*Task to carry out*
From the entries below, work out how many lines contain the string "gaps"; answer with the number alone.

Start of Data provided

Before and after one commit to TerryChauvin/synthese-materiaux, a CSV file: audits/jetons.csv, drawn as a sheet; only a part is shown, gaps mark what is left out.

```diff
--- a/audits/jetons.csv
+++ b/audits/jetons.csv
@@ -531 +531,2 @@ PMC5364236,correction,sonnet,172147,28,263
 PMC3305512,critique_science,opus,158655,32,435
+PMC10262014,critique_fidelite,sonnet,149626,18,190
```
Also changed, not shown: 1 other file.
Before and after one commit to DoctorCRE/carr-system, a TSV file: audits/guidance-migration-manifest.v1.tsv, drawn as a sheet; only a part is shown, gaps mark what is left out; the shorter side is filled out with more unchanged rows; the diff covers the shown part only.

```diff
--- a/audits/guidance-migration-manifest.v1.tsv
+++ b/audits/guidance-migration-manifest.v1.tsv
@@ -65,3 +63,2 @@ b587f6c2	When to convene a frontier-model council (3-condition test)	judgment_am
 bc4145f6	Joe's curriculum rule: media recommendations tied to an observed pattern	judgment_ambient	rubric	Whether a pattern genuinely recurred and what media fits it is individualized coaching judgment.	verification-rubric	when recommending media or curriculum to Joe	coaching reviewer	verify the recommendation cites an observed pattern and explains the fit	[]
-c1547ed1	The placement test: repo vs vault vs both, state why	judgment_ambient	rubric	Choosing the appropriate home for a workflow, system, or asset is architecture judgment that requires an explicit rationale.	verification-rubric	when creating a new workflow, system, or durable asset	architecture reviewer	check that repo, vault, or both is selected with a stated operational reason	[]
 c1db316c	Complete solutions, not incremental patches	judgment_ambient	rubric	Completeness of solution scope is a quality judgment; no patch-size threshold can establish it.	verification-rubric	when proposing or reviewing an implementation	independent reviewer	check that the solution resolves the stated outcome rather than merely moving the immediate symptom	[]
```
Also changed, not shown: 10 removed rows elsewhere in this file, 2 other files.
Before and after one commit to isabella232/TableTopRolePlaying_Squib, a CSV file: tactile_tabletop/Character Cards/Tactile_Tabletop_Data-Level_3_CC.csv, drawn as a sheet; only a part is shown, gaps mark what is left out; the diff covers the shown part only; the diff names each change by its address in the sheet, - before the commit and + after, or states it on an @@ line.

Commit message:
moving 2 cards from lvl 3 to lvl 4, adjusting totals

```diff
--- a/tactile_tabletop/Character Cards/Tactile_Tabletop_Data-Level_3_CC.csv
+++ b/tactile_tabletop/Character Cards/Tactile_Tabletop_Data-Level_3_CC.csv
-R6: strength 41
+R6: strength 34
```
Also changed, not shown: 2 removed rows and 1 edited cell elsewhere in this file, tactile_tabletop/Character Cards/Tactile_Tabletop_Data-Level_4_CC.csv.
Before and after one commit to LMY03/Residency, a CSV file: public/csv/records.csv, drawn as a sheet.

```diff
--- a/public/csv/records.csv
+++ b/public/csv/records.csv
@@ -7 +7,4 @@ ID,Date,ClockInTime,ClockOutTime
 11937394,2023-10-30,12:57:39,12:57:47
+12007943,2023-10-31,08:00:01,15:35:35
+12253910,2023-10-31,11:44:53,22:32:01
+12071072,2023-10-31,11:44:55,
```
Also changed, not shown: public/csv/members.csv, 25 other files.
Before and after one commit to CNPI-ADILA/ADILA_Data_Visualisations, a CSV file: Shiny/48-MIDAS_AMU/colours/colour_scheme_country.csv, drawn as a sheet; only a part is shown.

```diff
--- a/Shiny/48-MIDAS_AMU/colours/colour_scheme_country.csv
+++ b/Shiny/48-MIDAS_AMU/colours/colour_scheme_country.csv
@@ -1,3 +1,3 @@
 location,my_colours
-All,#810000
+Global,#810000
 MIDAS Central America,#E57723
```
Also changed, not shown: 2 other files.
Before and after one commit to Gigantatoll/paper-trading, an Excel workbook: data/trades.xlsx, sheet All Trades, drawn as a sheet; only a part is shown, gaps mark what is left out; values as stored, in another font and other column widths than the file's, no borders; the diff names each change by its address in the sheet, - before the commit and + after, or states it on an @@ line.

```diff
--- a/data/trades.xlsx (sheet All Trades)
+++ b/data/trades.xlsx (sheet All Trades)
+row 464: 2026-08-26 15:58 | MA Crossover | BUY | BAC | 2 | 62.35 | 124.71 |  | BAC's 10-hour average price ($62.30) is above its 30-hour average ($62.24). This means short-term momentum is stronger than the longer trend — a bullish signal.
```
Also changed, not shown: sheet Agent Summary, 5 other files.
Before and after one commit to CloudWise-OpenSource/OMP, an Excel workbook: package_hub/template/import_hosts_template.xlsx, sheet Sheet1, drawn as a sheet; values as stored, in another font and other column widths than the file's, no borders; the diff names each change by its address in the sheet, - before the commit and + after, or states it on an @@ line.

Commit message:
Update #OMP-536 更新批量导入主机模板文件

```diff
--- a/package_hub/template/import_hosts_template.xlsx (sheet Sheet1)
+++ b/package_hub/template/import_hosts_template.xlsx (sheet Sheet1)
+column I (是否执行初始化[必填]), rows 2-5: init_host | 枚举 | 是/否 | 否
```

End of Data provided

*Answer to the problem*
4